*** Material provided ***

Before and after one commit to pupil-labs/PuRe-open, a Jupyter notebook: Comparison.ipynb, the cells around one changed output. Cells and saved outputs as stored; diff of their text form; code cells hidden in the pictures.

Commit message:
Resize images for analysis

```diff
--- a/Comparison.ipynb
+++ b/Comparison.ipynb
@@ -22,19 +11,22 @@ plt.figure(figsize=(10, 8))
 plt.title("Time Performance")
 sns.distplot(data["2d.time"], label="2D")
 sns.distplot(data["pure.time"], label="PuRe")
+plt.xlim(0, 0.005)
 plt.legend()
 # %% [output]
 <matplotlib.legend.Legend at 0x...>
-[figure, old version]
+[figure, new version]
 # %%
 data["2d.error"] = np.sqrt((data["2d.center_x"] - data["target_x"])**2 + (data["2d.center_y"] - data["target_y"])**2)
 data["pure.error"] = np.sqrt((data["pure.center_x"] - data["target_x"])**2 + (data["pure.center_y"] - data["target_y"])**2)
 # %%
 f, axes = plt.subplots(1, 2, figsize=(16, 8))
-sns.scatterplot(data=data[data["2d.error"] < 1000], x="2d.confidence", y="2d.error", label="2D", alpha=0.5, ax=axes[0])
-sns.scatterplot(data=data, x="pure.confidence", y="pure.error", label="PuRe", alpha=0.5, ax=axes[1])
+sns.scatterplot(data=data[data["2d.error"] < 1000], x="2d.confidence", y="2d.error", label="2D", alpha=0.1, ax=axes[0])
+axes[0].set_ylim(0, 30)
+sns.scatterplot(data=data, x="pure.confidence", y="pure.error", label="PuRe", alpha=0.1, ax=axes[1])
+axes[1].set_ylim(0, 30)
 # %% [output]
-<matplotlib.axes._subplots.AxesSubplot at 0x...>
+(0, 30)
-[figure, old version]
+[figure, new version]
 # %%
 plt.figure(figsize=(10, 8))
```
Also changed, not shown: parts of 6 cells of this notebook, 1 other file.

*** End of Material provided ***

> Task details
Exactly reproduce all of the entries.

> Solution to this task
Before and after one commit to pupil-labs/PuRe-open, a Jupyter notebook: Comparison.ipynb, the cells around one changed output. Cells and saved outputs as stored; diff of their text form; code cells hidden in the pictures.

Commit message:
Resize images for analysis

```diff
--- a/Comparison.ipynb
+++ b/Comparison.ipynb
@@ -22,19 +11,22 @@ plt.figure(figsize=(10, 8))
 plt.title("Time Performance")
 sns.distplot(data["2d.time"], label="2D")
 sns.distplot(data["pure.time"], label="PuRe")
+plt.xlim(0, 0.005)
 plt.legend()
 # %% [output]
 <matplotlib.legend.Legend at 0x...>
-[figure, old version]
+[figure, new version]
 # %%
 data["2d.error"] = np.sqrt((data["2d.center_x"] - data["target_x"])**2 + (data["2d.center_y"] - data["target_y"])**2)
 data["pure.error"] = np.sqrt((data["pure.center_x"] - data["target_x"])**2 + (data["pure.center_y"] - data["target_y"])**2)
 # %%
 f, axes = plt.subplots(1, 2, figsize=(16, 8))
-sns.scatterplot(data=data[data["2d.error"] < 1000], x="2d.confidence", y="2d.error", label="2D", alpha=0.5, ax=axes[0])
-sns.scatterplot(data=data, x="pure.confidence", y="pure.error", label="PuRe", alpha=0.5, ax=axes[1])
+sns.scatterplot(data=data[data["2d.error"] < 1000], x="2d.confidence", y="2d.error", label="2D", alpha=0.1, ax=axes[0])
+axes[0].set_ylim(0, 30)
+sns.scatterplot(data=data, x="pure.confidence", y="pure.error", label="PuRe", alpha=0.1, ax=axes[1])
+axes[1].set_ylim(0, 30)
 # %% [output]
-<matplotlib.axes._subplots.AxesSubplot at 0x...>
+(0, 30)
-[figure, old version]
+[figure, new version]
 # %%
 plt.figure(figsize=(10, 8))
```
Also changed, not shown: parts of 6 cells of this notebook, 1 other file.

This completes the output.